___ ENTRIES SUPPLIED

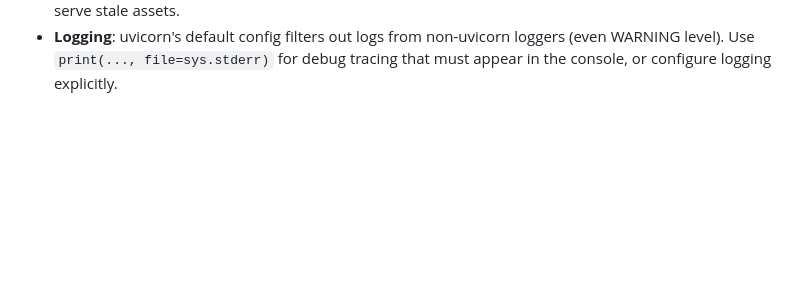
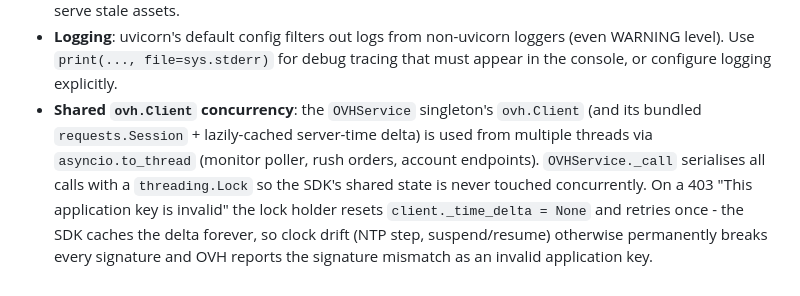
Before and after one commit to JuggyMcNutty/ecovibe, a Markdown page: AGENTS.md, the part around the change. GitHub-like rendering; blank space fills up the shorter version.

Commit message:
Update AGENTS.md: note shared ovh.Client concurrency handling
Document that OVHService._call serialises ovh.Client access with a lock
and refreshes time_delta on 403 'application key is invalid', so future
sessions know the SDK's bundled requests.Session + cached time delta are
not safe under concurrent access.

```diff
--- a/AGENTS.md
+++ b/AGENTS.md
@@ -158,3 +158,14 @@ tests/                   # pytest suite (57 tests, uses TestClient)
   non-uvicorn loggers (even WARNING level). Use `print(...,
   file=sys.stderr)` for debug tracing that must appear in the
   console, or configure logging explicitly.
+- **Shared `ovh.Client` concurrency**: the `OVHService` singleton's
+  `ovh.Client` (and its bundled `requests.Session` + lazily-cached
+  server-time delta) is used from multiple threads via
+  `asyncio.to_thread` (monitor poller, rush orders, account
+  endpoints). `OVHService._call` serialises all calls with a
+  `threading.Lock` so the SDK's shared state is never touched
+  concurrently. On a 403 "This application key is invalid" the lock
+  holder resets `client._time_delta = None` and retries once - the
+  SDK caches the delta forever, so clock drift (NTP step,
+  suspend/resume) otherwise permanently breaks every signature and
+  OVH reports the signature mismatch as an invalid application key.
```
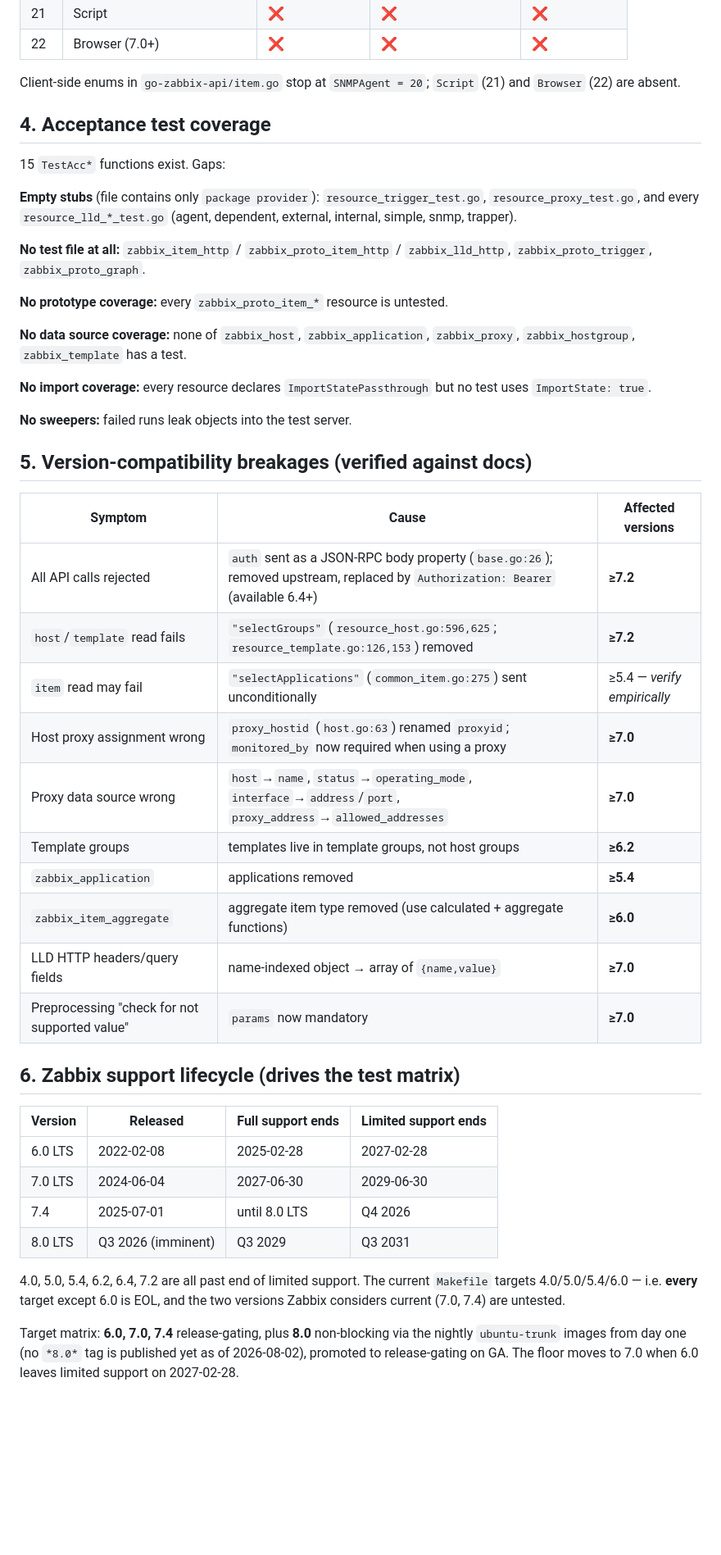
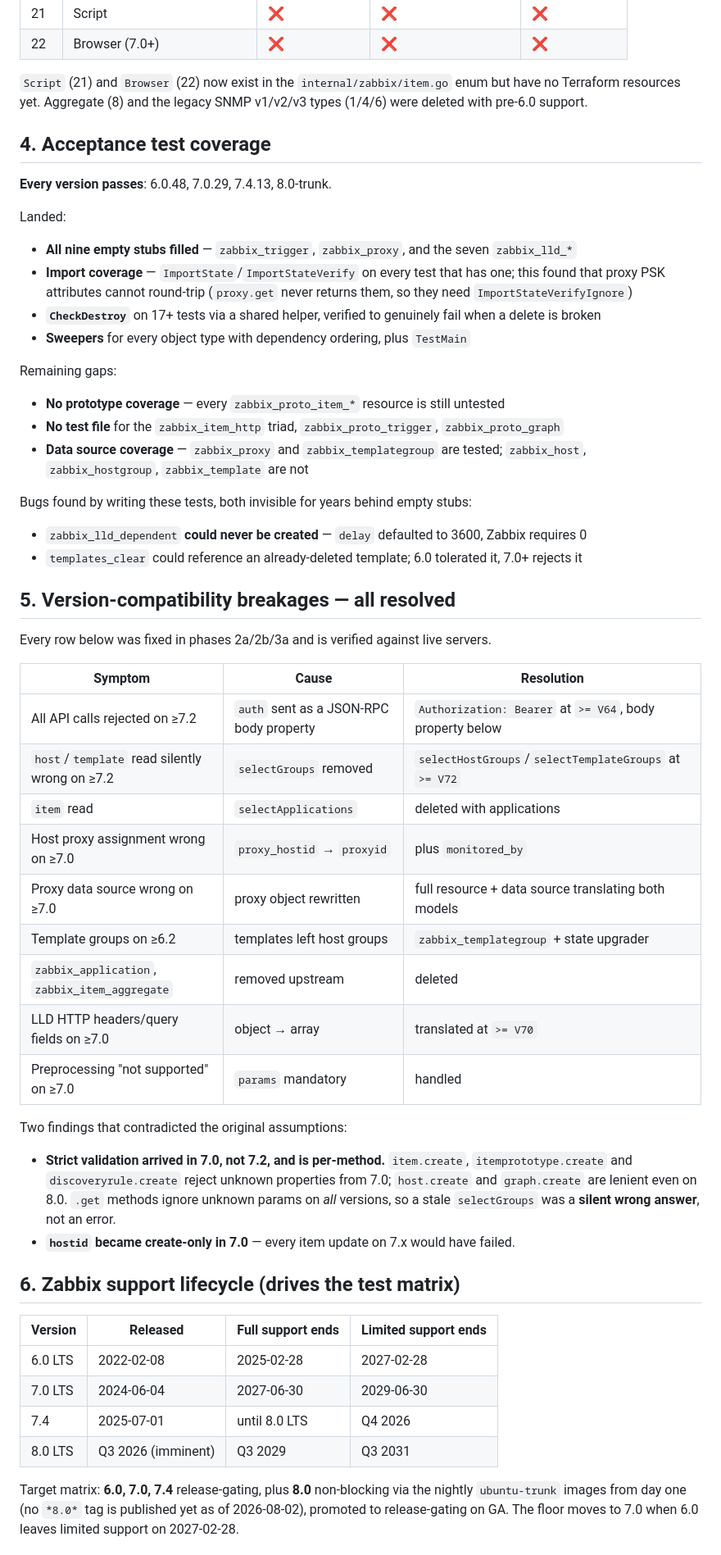
Before and after one commit to tpretz/terraform-provider-zabbix, a Markdown page: API-COVERAGE.md, the part around one of its changes. Shown at 82% size. Drawn GitHub-style; blank space fills up the shorter version.

Commit message:
docs: refresh coverage matrix to current state
The matrix still described the pre-work state. Updates sections 1, 3, 4 and 5
to what is actually true now, verified against live servers, and records the
two bugs that writing the new tests surfaced.

Co-Authored-By: Claude Opus 5 <noreply@anthropic.com>
Claude-Session: https://claude.ai/code/session_01JLa9DERi8XFQF5f2pS9CFy

```diff
--- a/API-COVERAGE.md
+++ b/API-COVERAGE.md
@@ -95,40 +94,47 @@ Zabbix 7.4 item types and what the triad covers:
 | 21 | Script | ❌ | ❌ | ❌ |
 | 22 | Browser (7.0+) | ❌ | ❌ | ❌ |
 
-Client-side enums in `go-zabbix-api/item.go` stop at `SNMPAgent = 20`; `Script` (21) and `Browser` (22) are absent.
+`Script` (21) and `Browser` (22) now exist in the `internal/zabbix/item.go` enum but have no Terraform resources yet. Aggregate (8) and the legacy SNMP v1/v2/v3 types (1/4/6) were deleted with pre-6.0 support.
 
 ## 4. Acceptance test coverage
 
-15 `TestAcc*` functions exist. Gaps:
+**Every version passes**: 6.0.48, 7.0.29, 7.4.13, 8.0-trunk.
 
-**Empty stubs** (file contains only `package provider`):
-`resource_trigger_test.go`, `resource_proxy_test.go`, and every `resource_lld_*_test.go`
-(agent, dependent, external, internal, simple, snmp, trapper).
+Landed:
+- **All nine empty stubs filled** — `zabbix_trigger`, `zabbix_proxy`, and the seven `zabbix_lld_*`
+- **Import coverage** — `ImportState`/`ImportStateVerify` on every test that has one; this found that proxy PSK attributes cannot round-trip (`proxy.get` never returns them, so they need `ImportStateVerifyIgnore`)
+- **`CheckDestroy`** on 17+ tests via a shared helper, verified to genuinely fail when a delete is broken
+- **Sweepers** for every object type with dependency ordering, plus `TestMain`
 
-**No test file at all:** `zabbix_item_http` / `zabbix_proto_item_http` / `zabbix_lld_http`, `zabbix_proto_trigger`, `zabbix_proto_graph`.
+Remaining gaps:
+- **No prototype coverage** — every `zabbix_proto_item_*` resource is still untested
+- **No test file** for the `zabbix_item_http` triad, `zabbix_proto_trigger`, `zabbix_proto_graph`
+- **Data source coverage** — `zabbix_proxy` and `zabbix_templategroup` are tested; `zabbix_host`, `zabbix_hostgroup`, `zabbix_template` are not
 
-**No prototype coverage:** every `zabbix_proto_item_*` resource is untested.
+Bugs found by writing these tests, both invisible for years behind empty stubs:
+- `zabbix_lld_dependent` **could never be created** — `delay` defaulted to 3600, Zabbix requires 0
+- `templates_clear` could reference an already-deleted template; 6.0 tolerated it, 7.0+ rejects it
 
-**No data source coverage:** none of `zabbix_host`, `zabbix_application`, `zabbix_proxy`, `zabbix_hostgroup`, `zabbix_template` has a test.
+## 5. Version-compatibility breakages — all resolved
 
-**No import coverage:** every resource declares `ImportStatePassthrough` but no test uses `ImportState: true`.
+Every row below was fixed in phases 2a/2b/3a and is verified against live servers.
 
-**No sweepers:** failed runs leak objects into the test server.
+| Symptom | Cause | Resolution |
+|---|---|---|
+| All API calls rejected on ≥7.2 | `auth` sent as a JSON-RPC body property | `Authorization: Bearer` at `>= V64`, body property below |
+| `host`/`template` read silently wrong on ≥7.2 | `selectGroups` removed | `selectHostGroups`/`selectTemplateGroups` at `>= V72` |
+| `item` read | `selectApplications` | deleted with applications |
+| Host proxy assignment wrong on ≥7.0 | `proxy_hostid` → `proxyid` | plus `monitored_by` |
+| Proxy data source wrong on ≥7.0 | proxy object rewritten | full resource + data source translating both models |
+| Template groups on ≥6.2 | templates left host groups | `zabbix_templategroup` + state upgrader |
+| `zabbix_application`, `zabbix_item_aggregate` | removed upstream | deleted |
+| LLD HTTP headers/query fields on ≥7.0 | object → array | translated at `>= V70` |
+| Preprocessing "not supported" on ≥7.0 | `params` mandatory | handled |
 
-## 5. Version-compatibility breakages (verified against docs)
+Two findings that contradicted the original assumptions:
 
-| Symptom | Cause | Affected versions |
-|---|---|---|
-| All API calls rejected | `auth` sent as a JSON-RPC body property (`base.go:26`); removed upstream, replaced by `Authorization: Bearer` (available 6.4+) | **≥7.2** |
-| `host`/`template` read fails | `"selectGroups"` (`resource_host.go:596,625`; `resource_template.go:126,153`) removed | **≥7.2** |
-| `item` read may fail | `"selectApplications"` (`common_item.go:275`) sent unconditionally | ≥5.4 — *verify empirically* |
-| Host proxy assignment wrong | `proxy_hostid` (`host.go:63`) renamed `proxyid`; `monitored_by` now required when using a proxy | **≥7.0** |
-| Proxy data source wrong | `host`→`name`, `status`→`operating_mode`, `interface`→`address`/`port`, `proxy_address`→`allowed_addresses` | **≥7.0** |
-| Template groups | templates live in template groups, not host groups | **≥6.2** |
-| `zabbix_application` | applications removed | **≥5.4** |
-| `zabbix_item_aggregate` | aggregate item type removed (use calculated + aggregate functions) | **≥6.0** |
-| LLD HTTP headers/query fields | name-indexed object → array of `{name,value}` | **≥7.0** |
-| Preprocessing "check for not supported value" | `params` now mandatory | **≥7.0** |
+- **Strict validation arrived in 7.0, not 7.2, and is per-method.** `item.create`, `itemprototype.create` and `discoveryrule.create` reject unknown properties from 7.0; `host.create` and `graph.create` are lenient even on 8.0. `.get` methods ignore unknown params on *all* versions, so a stale `selectGroups` was a **silent wrong answer**, not an error.
+- **`hostid` became create-only in 7.0** — every item update on 7.x would have failed.
 
 ## 6. Zabbix support lifecycle (drives the test matrix)
 
@@ -138,10 +144,6 @@ Client-side enums in `go-zabbix-api/item.go` stop at `SNMPAgent = 20`; `Script`
 | 7.0 LTS | 2024-06-04 | 2027-06-30 | 2029-06-30 |
 | 7.4 | 2025-07-01 | until 8.0 LTS | Q4 2026 |
 | 8.0 LTS | Q3 2026 (imminent) | Q3 2029 | Q3 2031 |
-
-4.0, 5.0, 5.4, 6.2, 6.4, 7.2 are all past end of limited support. The current
-`Makefile` targets 4.0/5.0/5.4/6.0 — i.e. **every** target except 6.0 is EOL, and
-the two versions Zabbix considers current (7.0, 7.4) are untested.
 
 Target matrix: **6.0, 7.0, 7.4** release-gating, plus **8.0** non-blocking via the
 nightly `ubuntu-trunk` images from day one (no `*8.0*` tag is published yet as of
```
Also changed, not shown: other parts of API-COVERAGE.md (+8 -9 lines).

______

Copy out every line of the entries where the string "that" shows up.

REPLY TO THE EXERCISE
Document that OVHService._call serialises ovh.Client access with a lock
   file=sys.stderr)` for debug tracing that must appear in the
two bugs that writing the new tests surfaced.
+- **Import coverage** — `ImportState`/`ImportStateVerify` on every test that has one; this found that proxy PSK attributes cannot round-trip (`proxy.get` never returns them, so they need `ImportStateVerifyIgnore`)
+Two findings that contradicted the original assumptions:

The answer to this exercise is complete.